━━━ Source records ━━━

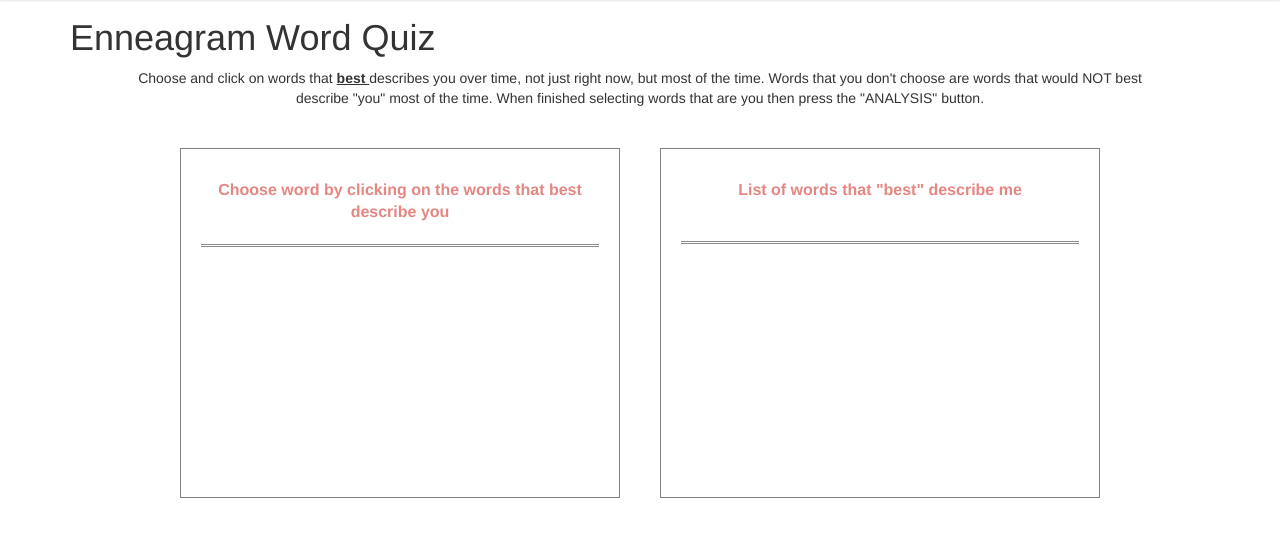
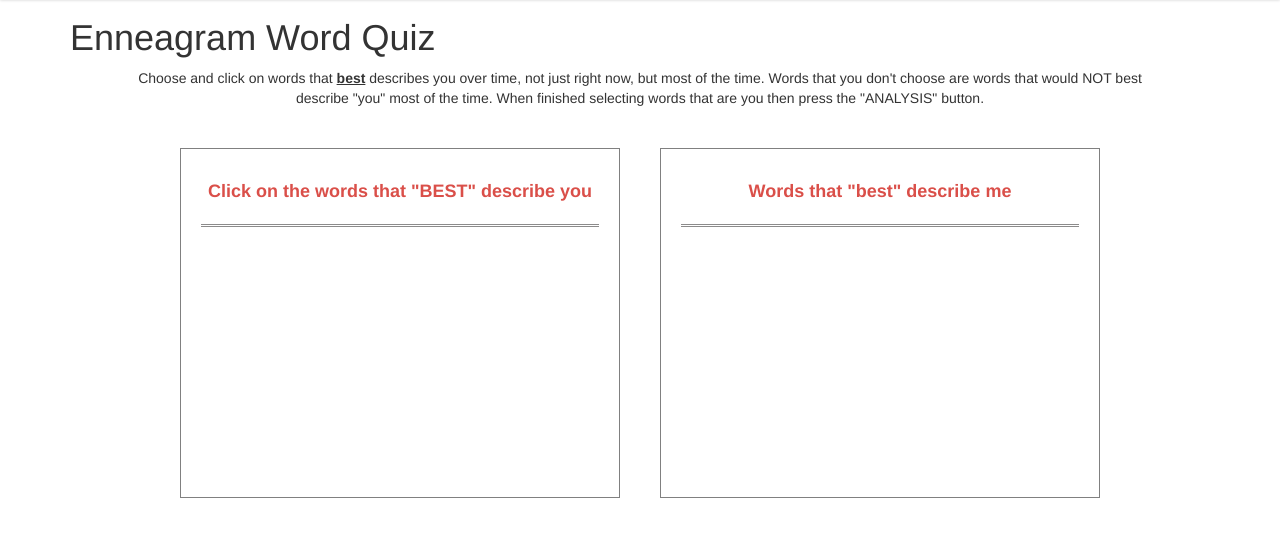
Before and after one commit to yodacom/gramquiz2, a Node project: template views/quiz/quiz.pug in a window 1280 px wide. Shown: the part 62-600 px from the top of the page. Run offline with Node 20 templates, Linux system fonts and the light colour scheme; the template is opened without the code that fills it, so the values that code supplies are empty; style sheets or scripts are compiled from the project's sources; some libraries are stand-ins or nearby versions.

Commit message:
added changes to colors spacing and size in fonts.  Fixed image size in drdropdown

```diff
--- a/public/css/main.scss
+++ b/public/css/main.scss
@@ -40,8 +40,8 @@ textarea {
 // -------------------------
 
 .navbar-nav img {
-  width: 130px;
-  height: 130px;
+  width: 30px;
+  height: 30px;
   margin: -15px 15px -15px;
 }
 
--- a/public/css/main2.css
+++ b/public/css/main2.css
@@ -20,8 +20,8 @@ html {
 
 .boxTopLabel {
   text-decoration-style: gray;
-  color:#E48681;
-  font-size: 16px;
+  color:#DA4F49;
+  font-size: 18px;
   font-weight: bolder;
 
 }
@@ -57,10 +57,14 @@ html {
 
 .wordlist {
     margin-top: 20px;
+    /* color:#DA4F49; */
+    font-size: 18px;
 }
 
 .bestWords {
   margin-top: 20px;
+  /* color:#B65C27; */
+  font-size: 18px;
 }
 
 .contentBox {
@@ -122,7 +126,7 @@ html {
   .word {
     font-family: inherit;
     font-style: italic;
-    color: inherit;
+    font-weight: bolder;
     display:block;
     cursor: pointer;
  }
--- a/views/quiz/quiz.pug
+++ b/views/quiz/quiz.pug
@@ -6,7 +6,9 @@ block content
     .headerBox
       p
         | Choose and click on words that
+        =' '
         span.emphasis best
+        =' '
         | describes you over time, not just right now,
         |         but most of the time. Words that you don't choose are words that would NOT best describe "you" most of the time.
         |         When finished selecting words that are you then press the "ANALYSIS" button.
@@ -15,14 +17,13 @@ block content
         section.contentBox.col-sm-6
           #chooseWordBox.chooseWordBox
             .boxTopLabel
-              | Choose word by clicking on the words that best describe you
+              | Click on the words that "BEST" describe you
             hr.hr2
             .wordlist
         section.contentBox.col-sm-6
           #answerListBox.answerListBox
             .boxTopLabel
-              | List of words that "best" describe me
-            br
+              | Words that "best" describe me
             hr.hr2
             .bestWords
       .row.actions
```
Also changed, not shown: public/css/lib/font-awesome/_variables.scss (+7 -7 lines).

━━━

If a line in the records has the word "bolder", copy that line.

   font-weight: bolder;
+    font-weight: bolder;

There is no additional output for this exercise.